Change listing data

——

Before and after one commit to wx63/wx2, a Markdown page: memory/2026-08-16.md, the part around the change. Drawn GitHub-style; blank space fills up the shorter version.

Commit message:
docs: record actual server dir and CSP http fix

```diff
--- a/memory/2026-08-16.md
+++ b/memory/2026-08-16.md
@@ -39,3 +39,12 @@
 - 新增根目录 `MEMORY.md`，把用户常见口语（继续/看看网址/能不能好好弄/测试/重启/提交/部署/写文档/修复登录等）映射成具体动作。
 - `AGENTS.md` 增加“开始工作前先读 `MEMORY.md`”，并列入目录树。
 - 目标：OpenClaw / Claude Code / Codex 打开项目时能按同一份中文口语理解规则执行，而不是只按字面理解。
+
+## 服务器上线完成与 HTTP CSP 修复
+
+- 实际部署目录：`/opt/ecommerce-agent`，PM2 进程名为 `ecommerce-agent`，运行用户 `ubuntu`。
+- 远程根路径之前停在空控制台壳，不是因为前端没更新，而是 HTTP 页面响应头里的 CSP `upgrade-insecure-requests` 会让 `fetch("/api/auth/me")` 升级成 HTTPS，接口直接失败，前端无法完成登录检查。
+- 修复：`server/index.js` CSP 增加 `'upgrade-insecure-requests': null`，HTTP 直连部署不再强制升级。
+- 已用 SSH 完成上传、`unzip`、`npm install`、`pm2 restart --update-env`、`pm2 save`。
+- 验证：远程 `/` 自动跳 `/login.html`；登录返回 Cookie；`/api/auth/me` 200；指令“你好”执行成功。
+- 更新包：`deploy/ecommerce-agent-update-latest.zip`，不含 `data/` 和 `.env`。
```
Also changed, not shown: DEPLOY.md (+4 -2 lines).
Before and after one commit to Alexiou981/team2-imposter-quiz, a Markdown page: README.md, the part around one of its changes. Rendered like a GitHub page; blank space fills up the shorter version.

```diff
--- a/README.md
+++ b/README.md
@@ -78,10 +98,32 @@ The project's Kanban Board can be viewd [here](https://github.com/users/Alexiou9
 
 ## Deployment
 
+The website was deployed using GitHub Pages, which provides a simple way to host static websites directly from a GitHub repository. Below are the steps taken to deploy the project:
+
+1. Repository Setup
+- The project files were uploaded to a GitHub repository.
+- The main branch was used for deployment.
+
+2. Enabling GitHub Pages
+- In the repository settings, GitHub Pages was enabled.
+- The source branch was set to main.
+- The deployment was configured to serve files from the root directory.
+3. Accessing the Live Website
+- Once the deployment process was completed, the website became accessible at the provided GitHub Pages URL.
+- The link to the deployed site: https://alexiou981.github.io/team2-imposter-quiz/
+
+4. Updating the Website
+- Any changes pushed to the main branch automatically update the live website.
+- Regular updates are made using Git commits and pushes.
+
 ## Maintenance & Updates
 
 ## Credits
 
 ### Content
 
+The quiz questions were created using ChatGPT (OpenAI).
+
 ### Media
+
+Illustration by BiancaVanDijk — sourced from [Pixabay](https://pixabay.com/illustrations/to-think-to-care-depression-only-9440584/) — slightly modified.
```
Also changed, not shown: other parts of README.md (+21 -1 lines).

——

* What to work on *
Give back, verbatim, the lines from the top of the entries above through the line containing "Also changed, not shown: DEPLOY.md".

* Solution to the problem *
Before and after one commit to wx63/wx2, a Markdown page: memory/2026-08-16.md, the part around the change. Drawn GitHub-style; blank space fills up the shorter version.

Commit message:
docs: record actual server dir and CSP http fix

```diff
--- a/memory/2026-08-16.md
+++ b/memory/2026-08-16.md
@@ -39,3 +39,12 @@
 - 新增根目录 `MEMORY.md`，把用户常见口语（继续/看看网址/能不能好好弄/测试/重启/提交/部署/写文档/修复登录等）映射成具体动作。
 - `AGENTS.md` 增加“开始工作前先读 `MEMORY.md`”，并列入目录树。
 - 目标：OpenClaw / Claude Code / Codex 打开项目时能按同一份中文口语理解规则执行，而不是只按字面理解。
+
+## 服务器上线完成与 HTTP CSP 修复
+
+- 实际部署目录：`/opt/ecommerce-agent`，PM2 进程名为 `ecommerce-agent`，运行用户 `ubuntu`。
+- 远程根路径之前停在空控制台壳，不是因为前端没更新，而是 HTTP 页面响应头里的 CSP `upgrade-insecure-requests` 会让 `fetch("/api/auth/me")` 升级成 HTTPS，接口直接失败，前端无法完成登录检查。
+- 修复：`server/index.js` CSP 增加 `'upgrade-insecure-requests': null`，HTTP 直连部署不再强制升级。
+- 已用 SSH 完成上传、`unzip`、`npm install`、`pm2 restart --update-env`、`pm2 save`。
+- 验证：远程 `/` 自动跳 `/login.html`；登录返回 Cookie；`/api/auth/me` 200；指令“你好”执行成功。
+- 更新包：`deploy/ecommerce-agent-update-latest.zip`，不含 `data/` 和 `.env`。
```
Also changed, not shown: DEPLOY.md (+4 -2 lines).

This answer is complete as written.